    Otolaryngology--head and neck surgery : official journal of American Academy of Otolaryngology-Head and Neck Surgery
  • 1984
Patients with spastic dysphonia were studied to identify the characteristics of patients benefiting from recurrent laryngeal nerve (RLN) surgery, and two subtypes ofSpastic dysphonic patients are proposed.


Intracordal Injection of Teflon® in the Treatment of 135 Patients with Dysphonia
Although some patients with hoarseness after surgical or blunt trauma were improved, the results were not as consistent, and pure laryngeal paralysis was virtually always improved, usually to a normal phonatory voice.
The Voice and Voice Therapy

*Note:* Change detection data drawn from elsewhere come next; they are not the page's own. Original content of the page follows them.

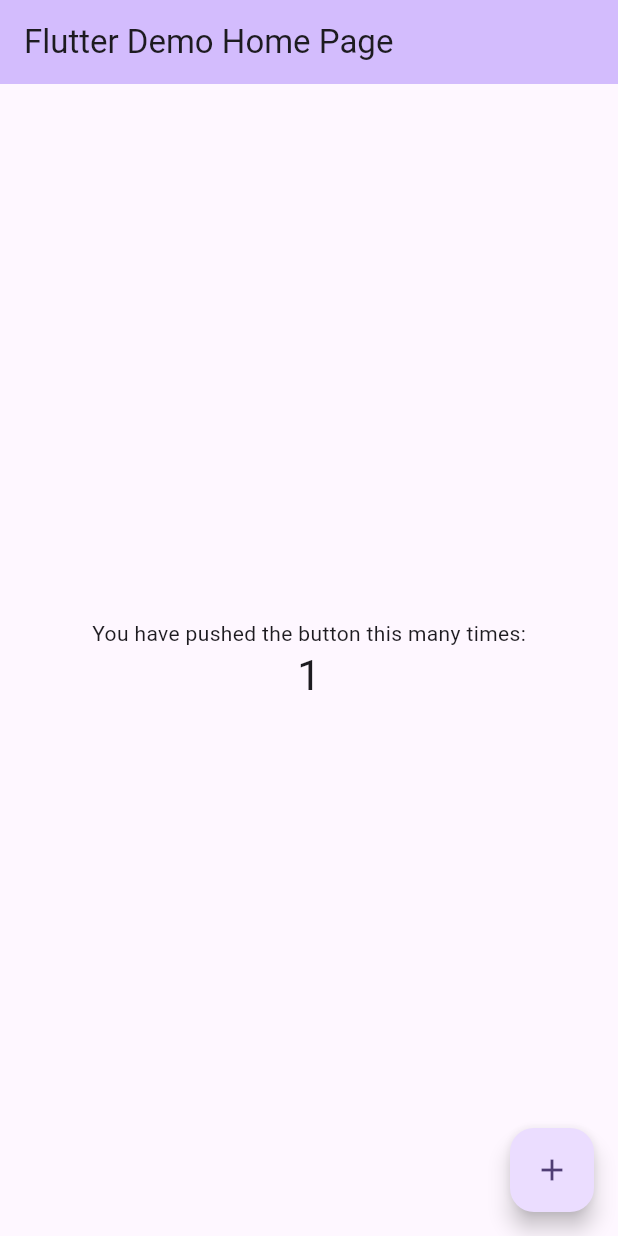
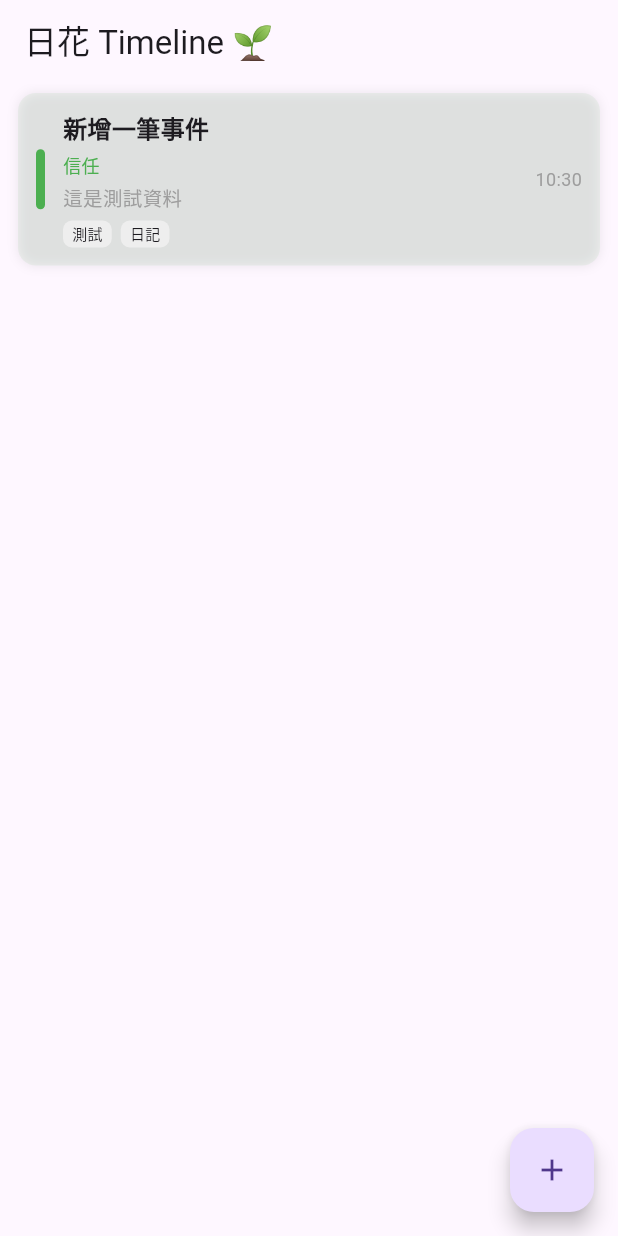
Before and after one commit to doyu-white777/Jit-Hue, a Flutter app: the screen it shows after launch, after a tap on the "add" icon, on a phone screen of 412 x 824 dp. Run offline on Flutter 3.47's test engine with Material 3 defaults, Android fonts, the phone set to English and light mode, and no system bars.

Commit message:
新增事件時間軸初版雛形

```diff
--- a/lib/main.dart
+++ b/lib/main.dart
@@ -1,4 +1,9 @@
+import 'dart:math';
+
 import 'package:flutter/material.dart';
+import 'package:jit_hue/widget/event_timeline.dart';
+import 'package:jit_hue/widget_model/emotion_type.dart';
+import 'package:jit_hue/widget_model/event_info.dart';
 
 void main() {
   runApp(const MyApp());
@@ -7,116 +12,54 @@ void main() {
 class MyApp extends StatelessWidget {
   const MyApp({super.key});
 
-  // This widget is the root of your application.
   @override
   Widget build(BuildContext context) {
-    return MaterialApp(
-      title: 'Flutter Demo',
-      theme: ThemeData(
-        // This is the theme of your application.
-        //
-        // TRY THIS: Try running your application with "flutter run". You'll see
-        // the application has a purple toolbar. Then, without quitting the app,
-        // try changing the seedColor in the colorScheme below to Colors.green
-        // and then invoke "hot reload" (save your changes or press the "hot
-        // reload" button in a Flutter-supported IDE, or press "r" if you used
-        // the command line to start the app).
-        //
-        // Notice that the counter didn't reset back to zero; the application
-        // state is not lost during the reload. To reset the state, use hot
-        // restart instead.
-        //
-        // This works for code too, not just values: Most code changes can be
-        // tested with just a hot reload.
-        colorScheme: ColorScheme.fromSeed(seedColor: Colors.deepPurple),
-      ),
-      home: const MyHomePage(title: 'Flutter Demo Home Page'),
-    );
+    return const MaterialApp(home: TimelinePage());
   }
 }
 
-class MyHomePage extends StatefulWidget {
-  const MyHomePage({super.key, required this.title});
-
-  // This widget is the home page of your application. It is stateful, meaning
-  // that it has a State object (defined below) that contains fields that affect
-  // how it looks.
-
-  // This class is the configuration for the state. It holds the values (in this
-  // case the title) provided by the parent (in this case the App widget) and
-  // used by the build method of the State. Fields in a Widget subclass are
-  // always marked "final".
-
-  final String title;
+/// 🧾 Timeline 頁面（你的主畫面）
+class TimelinePage extends StatefulWidget {
+  const TimelinePage({super.key});
 
   @override
-  State<MyHomePage> createState() => _MyHomePageState();
+  State<TimelinePage> createState() => _TimelinePageState();
 }
 
-class _MyHomePageState extends State<MyHomePage> {
-  int _counter = 0;
-
-  void _incrementCounter() {
-    setState(() {
-      // This call to setState tells the Flutter framework that something has
-      // changed in this State, which causes it to rerun the build method below
-      // so that the display can reflect the updated values. If we changed
-      // _counter without calling setState(), then the build method would not be
-      // called again, and so nothing would appear to happen.
-      _counter++;
-    });
-  }
+class _TimelinePageState extends State<TimelinePage> {
+  /// 🔑 控制整個 Timeline（不是單一卡片）
+  final GlobalKey<EventTimelineWidgetState> timelineKey = GlobalKey();
 
   @override
   Widget build(BuildContext context) {
-    // This method is rerun every time setState is called, for instance as done
-    // by the _incrementCounter method above.
-    //
-    // The Flutter framework has been optimized to make rerunning build methods
-    // fast, so that you can just rebuild anything that needs updating rather
-    // than having to individually change instances of widgets.
     return Scaffold(
-      appBar: AppBar(
-        // TRY THIS: Try changing the color here to a specific color (to
-        // Colors.amber, perhaps?) and trigger a hot reload to see the AppBar
-        // change color while the other colors stay the same.
-        backgroundColor: Theme.of(context).colorScheme.inversePrimary,
-        // Here we take the value from the MyHomePage object that was created by
-        // the App.build method, and use it to set our appbar title.
-        title: Text(widget.title),
+      appBar: AppBar(title: const Text("日花 Timeline 🌱")),
+
+      /// 📦 Timeline 容器
+      body: EventTimelineWidget(key: timelineKey),
+
+      /// ➕ 測試新增事件
+      floatingActionButton: FloatingActionButton(
+        onPressed: () {
+          timelineKey.currentState?.addEvent(
+            EventInfo(
+              title: "新增一筆事件",
+              description: "這是測試資料",
+              time: DateTime.now(),
+              emotion: randomEmotion(),
+              // 🔥 這裡
+              tags: ["測試", "日記"],
+            ),
+          );
+        },
+        child: const Icon(Icons.add),
       ),
-      body: Center(
-        // Center is a layout widget. It takes a single child and positions it
-        // in the middle of the parent.
-        child: Column(
-          // Column is also a layout widget. It takes a list of children and
-          // arranges them vertically. By default, it sizes itself to fit its
-          // children horizontally, and tries to be as tall as its parent.
-          //
-          // Column has various properties to control how it sizes itself and
-          // how it positions its children. Here we use mainAxisAlignment to
-          // center the children vertically; the main axis here is the vertical
-          // axis because Columns are vertical (the cross axis would be
-          // horizontal).
-          //
-          // TRY THIS: Invoke "debug painting" (choose the "Toggle Debug Paint"
-          // action in the IDE, or press "p" in the console), to see the
-          // wireframe for each widget.
-          mainAxisAlignment: MainAxisAlignment.center,
-          children: <Widget>[
-            const Text('You have pushed the button this many times:'),
-            Text(
-              '$_counter',
-              style: Theme.of(context).textTheme.headlineMedium,
-            ),
-          ],
-        ),
-      ),
-      floatingActionButton: FloatingActionButton(
-        onPressed: _incrementCounter,
-        tooltip: 'Increment',
-        child: const Icon(Icons.add),
-      ), // This trailing comma makes auto-formatting nicer for build methods.
     );
   }
+
+  EmotionType randomEmotion() {
+    final values = EmotionType.values;
+    final random = Random();
+    return values[random.nextInt(values.length)];
+  }
 }
--- /dev/null
+++ b/lib/widget/animated_event_item.dart
@@ -0,0 +1,63 @@
+import 'package:flutter/material.dart';
+import 'package:jit_hue/widget/event_card.dart';
+import 'package:jit_hue/widget_model/event_info.dart';
+
+/// 🎬 AnimatedEventItem
+/// 👉 單一事件的「動畫包裝器」
+///
+/// 職責：
+/// - 控制進場動畫（fade + slide）
+/// - 包裝 EventCardWidget
+class AnimatedEventItem extends StatefulWidget {
+  final EventInfo event;
+
+  const AnimatedEventItem({super.key, required this.event});
+
+  @override
+  State<AnimatedEventItem> createState() => _AnimatedEventItemState();
+}
+
+class _AnimatedEventItemState extends State<AnimatedEventItem>
+    with SingleTickerProviderStateMixin {
+  late AnimationController _controller;
+  late Animation<double> _fade;
+  late Animation<Offset> _slide;
+
+  @override
+  void initState() {
+    super.initState();
+
+    /// 🎬 初始化動畫
+    _controller = AnimationController(
+      vsync: this,
+      duration: const Duration(milliseconds: 400),
+    );
+
+    _fade = CurvedAnimation(parent: _controller, curve: Curves.easeOut);
+
+    _slide = Tween<Offset>(
+      begin: const Offset(0, 0.2), // 從下滑入
+      end: Offset.zero,
+    ).animate(_controller);
+
+    /// 👉 元件建立時直接播放（新增事件時觸發）
+    _controller.forward();
+  }
+
+  @override
+  void dispose() {
+    _controller.dispose();
+    super.dispose();
+  }
+
+  @override
+  Widget build(BuildContext context) {
+    return FadeTransition(
+      opacity: _fade,
+      child: SlideTransition(
+        position: _slide,
+        child: EventCardWidget(event: widget.event),
+      ),
+    );
+  }
+}
--- /dev/null
+++ b/lib/widget/event_card.dart
@@ -0,0 +1,166 @@
+import 'package:flutter/material.dart';
+import 'package:jit_hue/widget_model/event_info.dart';
+import 'package:jit_hue/widget_model/emotion_type.dart';
+
+/// 🎴 EventCardWidget
+/// 👉 單一事件卡片（純 UI，資料驅動）
+///
+/// 特點：
+/// - 使用 EmotionType 控制顏色
+/// - 支援情緒標籤顯示
+/// - 可擴展（點擊 / 展開 / 編輯）
+class EventCardWidget extends StatelessWidget {
+  /// 📦 事件資料
+  final EventInfo event;
+
+  /// 🧩 點擊事件（可選）
+  final VoidCallback? onTap;
+
+  const EventCardWidget({
+    super.key,
+    required this.event,
+    this.onTap,
+  });
+
+  @override
+  Widget build(BuildContext context) {
+    final emotionColor = event.emotion?.color ?? Colors.grey;
+
+    return GestureDetector(
+      onTap: onTap,
+      child: Container(
+        margin: const EdgeInsets.symmetric(vertical: 6, horizontal: 12),
+        padding: const EdgeInsets.all(12),
+        decoration: BoxDecoration(
+          /// 🎨 淡色背景（有情緒時才有）
+          color: event.emotion != null
+              ? emotionColor.withOpacity(0.08)
+              : Colors.white,
+
+          borderRadius: BorderRadius.circular(12),
+
+          /// 🌫️ 陰影
+          boxShadow: [
+            BoxShadow(
+              blurRadius: 6,
+              color: Colors.black.withOpacity(0.08),
+            ),
+          ],
+        ),
+        child: Row(
+          children: [
+            /// 🟡 左側情緒色條
+            _buildTimelineIndicator(emotionColor),
+
+            const SizedBox(width: 12),
+
+            /// 📝 內容區
+            Expanded(child: _buildContent(emotionColor)),
+
+            /// ⏰ 時間
+            _buildTime(),
+          ],
+        ),
+      ),
+    );
+  }
+
+  /// 🟡 左側情緒色條
+  Widget _buildTimelineIndicator(Color color) {
+    return Container(
+      width: 6,
+      height: 40,
+      decoration: BoxDecoration(
+        color: color,
+        borderRadius: BorderRadius.circular(3),
+      ),
+    );
+  }
+
+  /// 📝 內容區
+  Widget _buildContent(Color emotionColor) {
+    return Column(
+      crossAxisAlignment: CrossAxisAlignment.start,
+      children: [
+        /// 標題
+        Text(
+          event.title,
+          style: const TextStyle(
+            fontSize: 16,
+            fontWeight: FontWeight.bold,
+          ),
+        ),
+
+        /// 情緒標籤（🔥 核心）
+        if (event.emotion != null)
+          Padding(
+            padding: const EdgeInsets.only(top: 4),
+            child: Text(
+              event.emotion!.label,
+              style: TextStyle(
+                fontSize: 12,
+                color: emotionColor,
+                fontWeight: FontWeight.w500,
+              ),
+            ),
+          ),
+
+        /// 描述
+        if (event.description != null)
+          Padding(
+            padding: const EdgeInsets.only(top: 4),
+            child: Text(
+              event.description!,
+              style: const TextStyle(
+                fontSize: 13,
+                color: Colors.grey,
+              ),
+            ),
+          ),
+
+        /// 🏷️ Tags
+        if (event.tags != null && event.tags!.isNotEmpty)
+          Padding(
+            padding: const EdgeInsets.only(top: 6),
+            child: Wrap(
+              spacing: 6,
+              children: event.tags!
+                  .map((tag) => _buildTag(tag))
+                  .toList(),
+            ),
+          ),
+      ],
+    );
+  }
+
+  /// 🏷️ Tag UI
+  Widget _buildTag(String tag) {
+    return Container(
+      padding: const EdgeInsets.symmetric(horizontal: 6, vertical: 2),
+      decoration: BoxDecoration(
+        color: Colors.grey.shade200,
+        borderRadius: BorderRadius.circular(6),
+      ),
+      child: Text(
+        tag,
+        style: const TextStyle(fontSize: 10),
+      ),
+    );
+  }
+
+  /// ⏰ 時間
+  Widget _buildTime() {
+    return Text(
+      _formatTime(event.time),
+      style: const TextStyle(
+        fontSize: 12,
+        color: Colors.grey,
+      ),
+    );
+  }
+
+  /// 🕒 時間格式
+  String _formatTime(DateTime time) {
+    return "${time.hour.toString().padLeft(2, '0')}:${time.minute.toString().padLeft(2, '0')}";
+  }
+}
--- /dev/null
+++ b/lib/widget/event_timeline.dart
@@ -0,0 +1,52 @@
+import 'package:flutter/material.dart';
+import 'package:jit_hue/widget/animated_event_item.dart';
+import 'package:jit_hue/widget_model/event_info.dart';
+
+class EventTimelineWidget extends StatefulWidget {
+  const EventTimelineWidget({super.key});
+
+  @override
+  State<EventTimelineWidget> createState() => EventTimelineWidgetState();
+}
+
+class EventTimelineWidgetState extends State<EventTimelineWidget> {
+  final List<EventInfo> _events = [];
+
+  /// 🔥 新增事件（核心入口）
+  void addEvent(EventInfo event) {
+    setState(() {
+      _events.insert(0, event); // 最新在最上面
+    });
+  }
+
+  /// 🧠 可選：清空
+  void clear() {
+    setState(() {
+      _events.clear();
+    });
+  }
+
+  @override
+  Widget build(BuildContext context) {
+    if (_events.isEmpty) {
+      return const Center(
+        child: Text(
+          "尚未建立任何事件",
+          style: TextStyle(color: Colors.grey),
+        ),
+      );
+    }
+
+    return ListView.builder(
+      itemCount: _events.length,
+      itemBuilder: (context, index) {
+        final event = _events[index];
+
+        return AnimatedEventItem(
+          key: ValueKey(event.id), // 🔥 用 id 比 time 更安全
+          event: event,
+        );
+      },
+    );
+  }
+}
--- /dev/null
+++ b/lib/widget_model/emotion_type.dart
@@ -0,0 +1,152 @@
+import 'package:flutter/material.dart';
+
+enum EmotionType {
+  // 🟡 JOY 系
+  serenity,
+  joy,
+  ecstasy,
+
+  // 🟢 TRUST 系
+  acceptance,
+  trust,
+  admiration,
+
+  // 🟢 FEAR 系
+  apprehension,
+  fear,
+  terror,
+
+  // 🔵 SURPRISE 系
+  distraction,
+  surprise,
+  amazement,
+
+  // 🔵 SADNESS 系
+  pensiveness,
+  sadness,
+  grief,
+
+  // ⚪ DISGUST 系
+  boredom,
+  disgust,
+  loathing,
+
+  // 🔴 ANGER 系
+  annoyance,
+  anger,
+  rage,
+
+  // 🟠 ANTICIPATION 系
+  interest,
+  anticipation,
+  vigilance,
+}
+
+extension EmotionColor on EmotionType {
+  Color get color {
+    switch (this) {
+
+    // 🟡 JOY（黃）
+      case EmotionType.serenity:
+        return Colors.yellow.shade200;
+      case EmotionType.joy:
+        return Colors.yellow;
+      case EmotionType.ecstasy:
+        return Colors.yellow.shade700;
+
+    // 🟢 TRUST（綠）
+      case EmotionType.acceptance:
+        return Colors.green.shade200;
+      case EmotionType.trust:
+        return Colors.green;
+      case EmotionType.admiration:
+        return Colors.green.shade700;
+
+    // 🟢 FEAR（偏綠深）
+      case EmotionType.apprehension:
+        return Colors.lightGreen.shade200;
+      case EmotionType.fear:
+        return Colors.lightGreen;
+      case EmotionType.terror:
+        return Colors.lightGreen.shade800;
+
+    // 🔵 SURPRISE（青）
+      case EmotionType.distraction:
+        return Colors.cyan.shade200;
+      case EmotionType.surprise:
+        return Colors.cyan;
+      case EmotionType.amazement:
+        return Colors.cyan.shade700;
+
+    // 🔵 SADNESS（藍）
+      case EmotionType.pensiveness:
+        return Colors.blue.shade200;
+      case EmotionType.sadness:
+        return Colors.blue;
+      case EmotionType.grief:
+        return Colors.blue.shade900;
+
+    // ⚪ DISGUST（紫灰）
+      case EmotionType.boredom:
+        return Colors.purple.shade200;
+      case EmotionType.disgust:
+        return Colors.purple;
+      case EmotionType.loathing:
+        return Colors.purple.shade800;
+
+    // 🔴 ANGER（紅）
+      case EmotionType.annoyance:
+        return Colors.red.shade200;
+      case EmotionType.anger:
+        return Colors.red;
+      case EmotionType.rage:
+        return Colors.red.shade900;
+
+    // 🟠 ANTICIPATION（橘）
+      case EmotionType.interest:
+        return Colors.orange.shade200;
+      case EmotionType.anticipation:
+        return Colors.orange;
+      case EmotionType.vigilance:
+        return Colors.orange.shade800;
+    }
+  }
+}
+
+extension EmotionLabel on EmotionType {
+  String get label {
+    switch (this) {
+      case EmotionType.serenity: return "平靜";
+      case EmotionType.joy: return "喜悅";
+      case EmotionType.ecstasy: return "狂喜";
+
+      case EmotionType.acceptance: return "接納";
+      case EmotionType.trust: return "信任";
+      case EmotionType.admiration: return "欽佩";
+
+      case EmotionType.apprehension: return "擔憂";
+      case EmotionType.fear: return "恐懼";
+      case EmotionType.terror: return "驚恐";
+
+      case EmotionType.distraction: return "分心";
+      case EmotionType.surprise: return "驚訝";
+      case EmotionType.amazement: return "驚奇";
+
+      case EmotionType.pensiveness: return "沉思";
+      case EmotionType.sadness: return "悲傷";
+      case EmotionType.grief: return "悲痛";
+
+      case EmotionType.boredom: return "無聊";
+      case EmotionType.disgust: return "厭惡";
+      case EmotionType.loathing: return "憎恨";
+
+      case EmotionType.annoyance: return "煩躁";
+      case EmotionType.anger: return "憤怒";
+      case EmotionType.rage: return "暴怒";
+
+      case EmotionType.interest: return "興趣";
+      case EmotionType.anticipation: return "期待";
+      case EmotionType.vigilance: return "警覺";
+    }
+  }
+}
--- /dev/null
+++ b/lib/widget_model/event_info.dart
@@ -0,0 +1,48 @@
+import 'package:jit_hue/widget_model/emotion_type.dart';
+
+class EventInfo {
+  /// 唯一識別
+  final String id;
+
+  /// 標題
+  final String title;
+
+  /// 描述
+  final String? description;
+
+  /// 發生時間
+  final DateTime time;
+
+  /// 🎯 情緒（改為強型別）
+  final EmotionType? emotion;
+
+  /// 標籤
+  final List<String>? tags;
+
+  EventInfo({
+    String? id,
+    required this.title,
+    this.description,
+    required this.time,
+    this.emotion,
+    this.tags,
+  }) : id = id ?? time.microsecondsSinceEpoch.toString();
+
+  /// 🔁 copyWith（支援情緒更新）
+  EventInfo copyWith({
+    String? title,
+    String? description,
+    DateTime? time,
+    EmotionType? emotion,
+    List<String>? tags,
+  }) {
+    return EventInfo(
+      id: id,
+      title: title ?? this.title,
+      description: description ?? this.description,
+      time: time ?? this.time,
+      emotion: emotion ?? this.emotion,
+      tags: tags ?? this.tags,
+    );
+  }
+}
```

Spastic Dysphonia
  • F. S. Brodnitz
  • Medicine, Psychology
    The Annals of otology, rhinology, and laryngology
  • 1976
130 cases of spastic dysphonia are reviewed with special emphasis on the etiology of the disorder, which points strongly to a psychogenic origin in the vast majority of cases.
Modern Techniques of Vocal Rehabilitation, ed 2. Springfield, 111
  • Charles C. Thomas,
  • 1974
  • P. Bloch
  • Psychology
    Folia phoniatrica
  • 1965
Spastic dysphonia : I . Changing interpretations of a persistent affliction
  • Logos
  • 1959